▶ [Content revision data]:
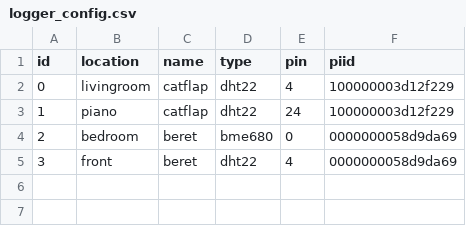
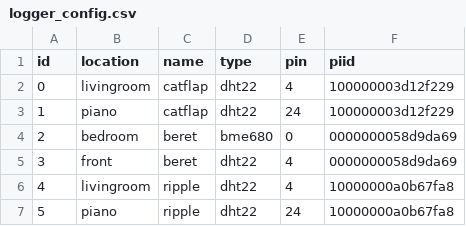
Before and after one commit to corcorf/homesweetpi, a CSV file: logger_config.csv, drawn as a sheet.

```diff
--- a/logger_config.csv
+++ b/logger_config.csv
@@ -5 +5,3 @@ id,location,name,type,pin,piid
 3,front,beret,dht22,4,0000000058d9da69
+4,livingroom,ripple,dht22,4,10000000a0b67fa8
+5,piano,ripple,dht22,24,10000000a0b67fa8
```
Also changed, not shown: 5 other files.
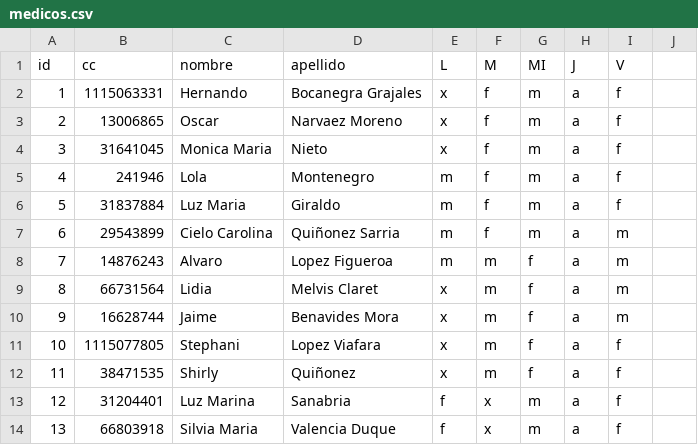
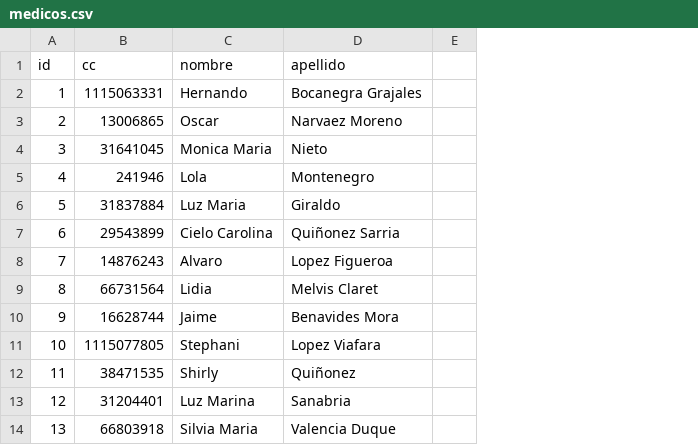
Before and after one commit to naginni/schedule, a CSV file: files/medicos.csv, drawn as a sheet; only a part is shown; removed rows and columns are numbered as before the commit, all else as after; the diff names each change by its address in the sheet, - before the commit and + after, or states it on an @@ line.

```diff
--- a/files/medicos.csv
+++ b/files/medicos.csv
-column E (L), rows 2-14: x | x | x | m | m | m | m | x | x | x | x | f | f
-column F (M), rows 2-14: f | f | f | f | f | f | m | m | m | m | m | x | x
-column G (MI), rows 2-14: m | m | m | m | m | m | f | f | f | f | f | m | m
-column H (J), rows 2-14: all a
-column I (V), rows 2-14: f | f | f | f | f | m | m | m | m | f | f | f | f
-column J, empty
+column E, empty
```
Also changed, not shown: files/medi_activ.csv, 8 other files.
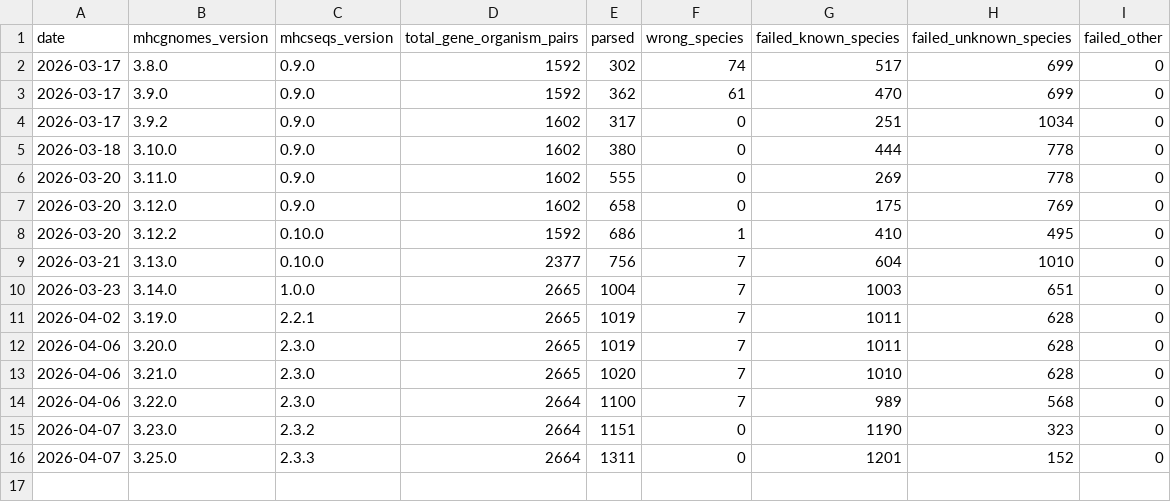
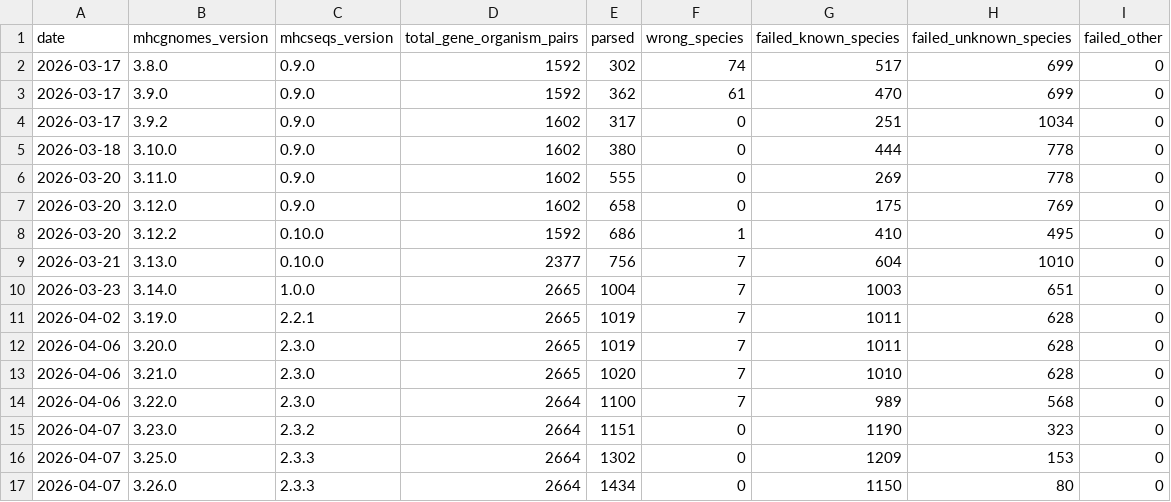
Before and after one commit to pirl-unc/mhcseqs, a CSV file: data/mhcgnomes_benchmark.csv, drawn as a sheet.

Commit message:
Update mhcgnomes to 3.26.0 (53.8%, +132 parsed, only 80 unknown species left)

```diff
--- a/data/mhcgnomes_benchmark.csv
+++ b/data/mhcgnomes_benchmark.csv
@@ -15,2 +15,3 @@ date,mhcgnomes_version,mhcseqs_version,total_gene_organism_pairs,parsed,wrong_sp
 2026-04-07,3.23.0,2.3.2,2664,1151,0,1190,323,0
-2026-04-07,3.25.0,2.3.3,2664,1311,0,1201,152,0
+2026-04-07,3.25.0,2.3.3,2664,1302,0,1209,153,0
+2026-04-07,3.26.0,2.3.3,2664,1434,0,1150,80,0
```
Also changed, not shown: 2 other files.
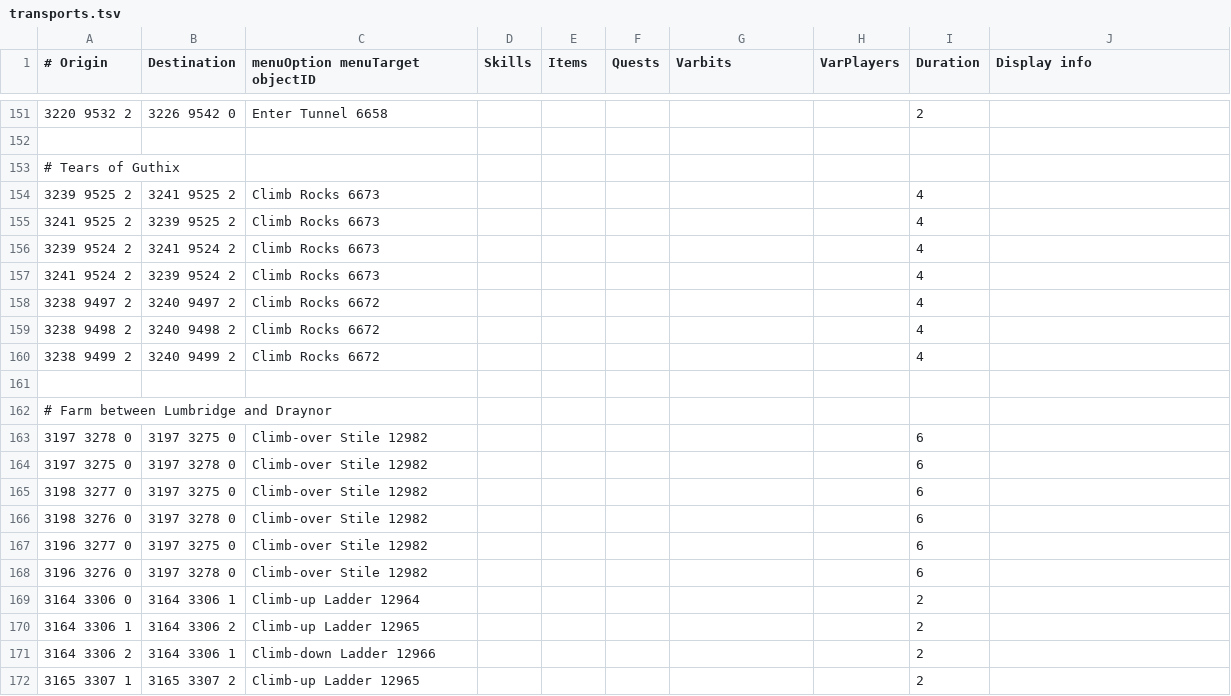
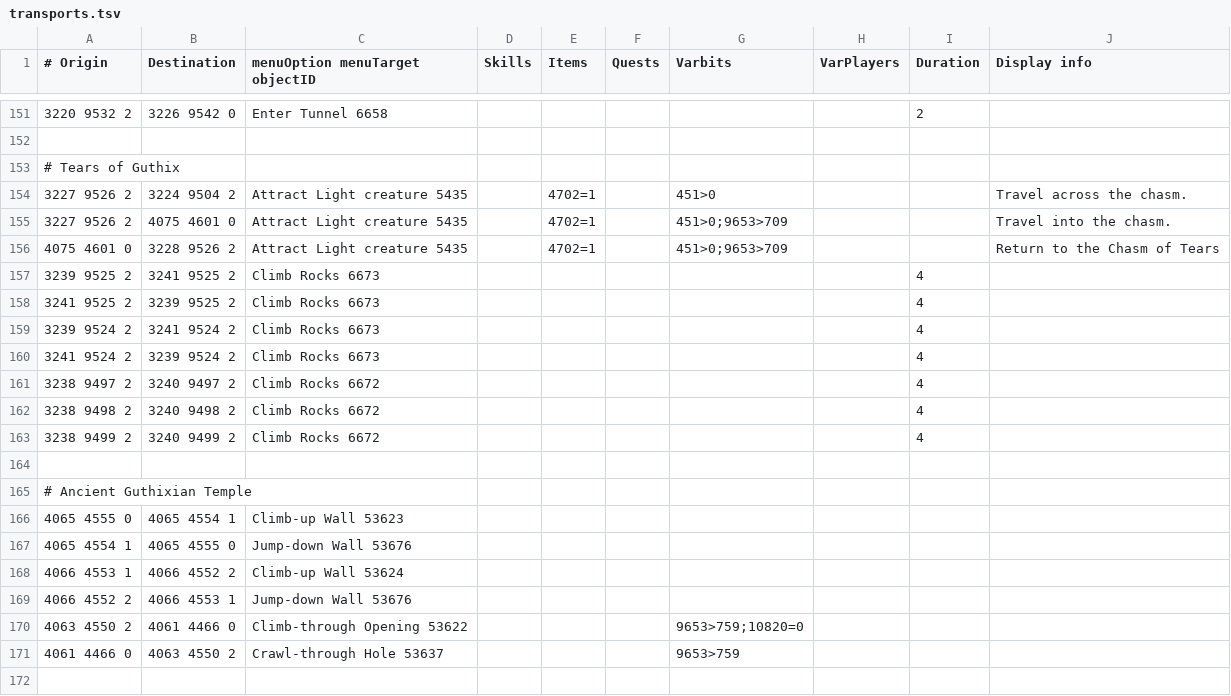
Before and after one commit to Skretzo/shortest-path, a TSV file: src/main/resources/transports/transports.tsv, drawn as a sheet; only a part is shown, gaps mark what is left out; the shorter side is filled out with more unchanged rows.

Commit message:
Add Chasm of Tears and Ancient Guthixian Temple transports

```diff
--- a/src/main/resources/transports/transports.tsv
+++ b/src/main/resources/transports/transports.tsv
@@ -153,2 +153,5 @@
 # Tears of Guthix									
+3227 9526 2	3224 9504 2	Attract Light creature 5435		4702=1		451>0			Travel across the chasm.
+3227 9526 2	4075 4601 0	Attract Light creature 5435		4702=1		451>0;9653>709			Travel into the chasm.
+4075 4601 0	3228 9526 2	Attract Light creature 5435		4702=1		451>0;9653>709			Return to the Chasm of Tears
 3239 9525 2	3241 9525 2	Climb Rocks 6673						4	
@@ -160,2 +163,10 @@
 3238 9499 2	3240 9499 2	Climb Rocks 6672						4	
+									
+# Ancient Guthixian Temple									
+4065 4555 0	4065 4554 1	Climb-up Wall 53623							
+4065 4554 1	4065 4555 0	Jump-down Wall 53676							
+4066 4553 1	4066 4552 2	Climb-up Wall 53624							
+4066 4552 2	4066 4553 1	Jump-down Wall 53676							
+4063 4550 2	4061 4466 0	Climb-through Opening 53622				9653>759;10820=0			
+4061 4466 0	4063 4550 2	Crawl-through Hole 53637				9653>759			
 									
```
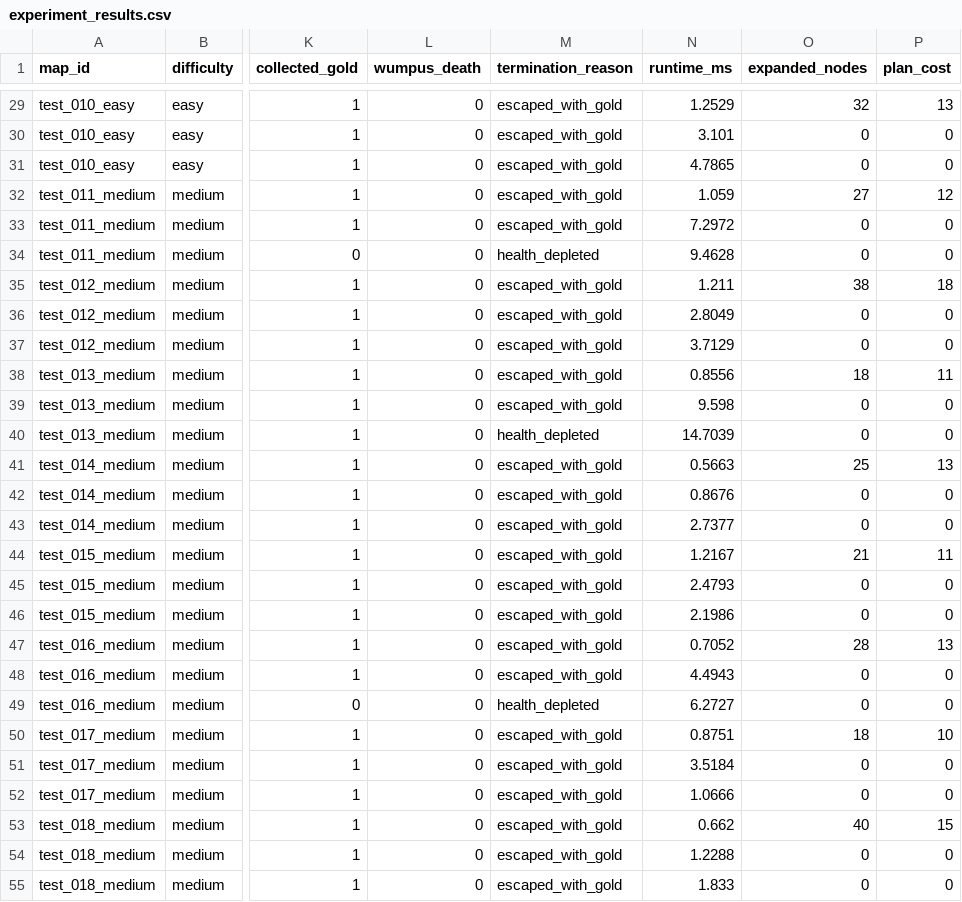
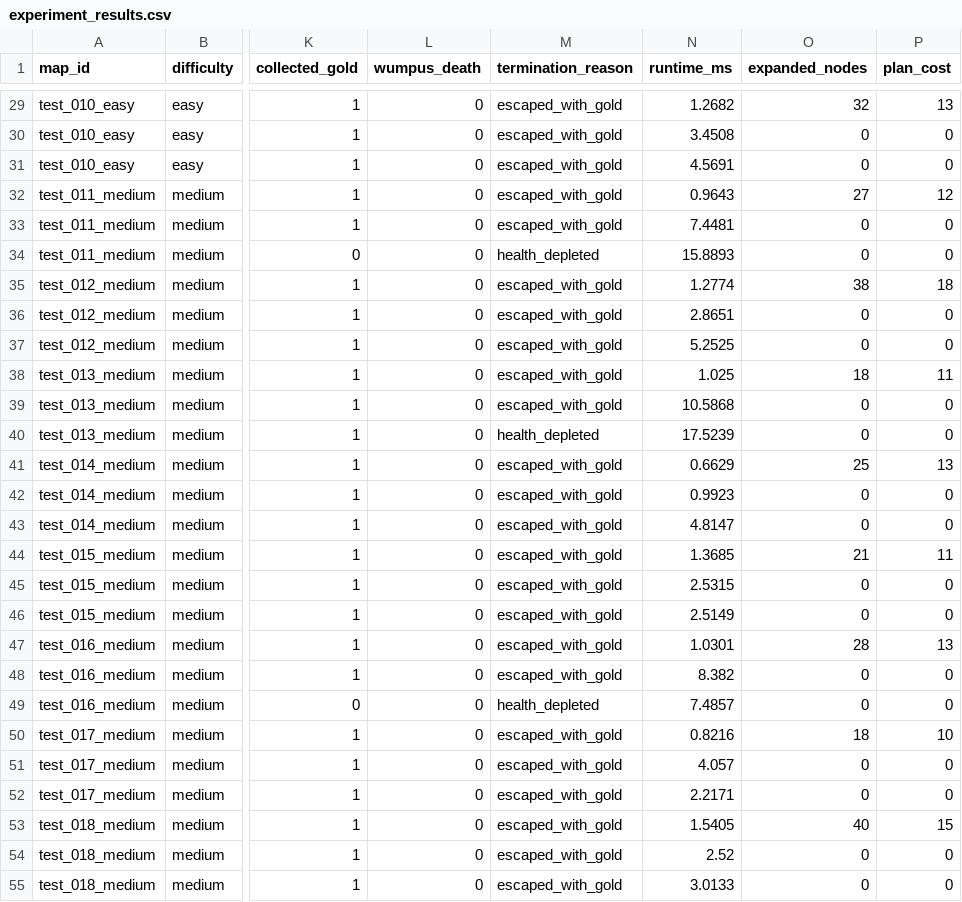
Before and after one commit to mahan-vzmz/Wumpus-World-Genetic, a CSV file: results/final/experiment_results.csv, drawn as a sheet; only a part is shown, gaps mark what is left out; the diff covers the shown part only; the diff names each change by its address in the sheet, - before the commit and + after, or states it on an @@ line.

```diff
--- a/results/final/experiment_results.csv
+++ b/results/final/experiment_results.csv
-N29 (runtime_ms): 1.2529
+N29 (runtime_ms): 1.2682
-N30 (runtime_ms): 3.101
+N30 (runtime_ms): 3.4508
-N31 (runtime_ms): 4.7865
+N31 (runtime_ms): 4.5691
-N32 (runtime_ms): 1.059
+N32 (runtime_ms): 0.9643
-N33 (runtime_ms): 7.2972
+N33 (runtime_ms): 7.4481
-N34 (runtime_ms): 9.4628
+N34 (runtime_ms): 15.8893
-N35 (runtime_ms): 1.211
+N35 (runtime_ms): 1.2774
-N36 (runtime_ms): 2.8049
+N36 (runtime_ms): 2.8651
-N37 (runtime_ms): 3.7129
+N37 (runtime_ms): 5.2525
-N38 (runtime_ms): 0.8556
+N38 (runtime_ms): 1.025
-N39 (runtime_ms): 9.598
+N39 (runtime_ms): 10.5868
-N40 (runtime_ms): 14.7039
+N40 (runtime_ms): 17.5239
-N41 (runtime_ms): 0.5663
+N41 (runtime_ms): 0.6629
-N42 (runtime_ms): 0.8676
+N42 (runtime_ms): 0.9923
-N43 (runtime_ms): 2.7377
+N43 (runtime_ms): 4.8147
-N44 (runtime_ms): 1.2167
+N44 (runtime_ms): 1.3685
-N45 (runtime_ms): 2.4793
+N45 (runtime_ms): 2.5315
-N46 (runtime_ms): 2.1986
+N46 (runtime_ms): 2.5149
-N47 (runtime_ms): 0.7052
+N47 (runtime_ms): 1.0301
-N48 (runtime_ms): 4.4943
+N48 (runtime_ms): 8.382
-N49 (runtime_ms): 6.2727
+N49 (runtime_ms): 7.4857
-N50 (runtime_ms): 0.8751
+N50 (runtime_ms): 0.8216
-N51 (runtime_ms): 3.5184
+N51 (runtime_ms): 4.057
-N52 (runtime_ms): 1.0666
+N52 (runtime_ms): 2.2171
-N53 (runtime_ms): 0.662
+N53 (runtime_ms): 1.5405
-N54 (runtime_ms): 1.2288
+N54 (runtime_ms): 2.52
-N55 (runtime_ms): 1.833
+N55 (runtime_ms): 3.0133
```
Also changed, not shown: 63 edited cells elsewhere in this file, results/final/difficulty_results.csv, results/final/summary_results.csv, 17 other files.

▶ [What is needed]: Go line by line through the records and copy those that contain the word "results".

▶ [Solution for this problem]:
Before and after one commit to mahan-vzmz/Wumpus-World-Genetic, a CSV file: results/final/experiment_results.csv, drawn as a sheet; only a part is shown, gaps mark what is left out; the diff covers the shown part only; the diff names each change by its address in the sheet, - before the commit and + after, or states it on an @@ line.
--- a/results/final/experiment_results.csv
+++ b/results/final/experiment_results.csv
Also changed, not shown: 63 edited cells elsewhere in this file, results/final/difficulty_results.csv, results/final/summary_results.csv, 17 other files.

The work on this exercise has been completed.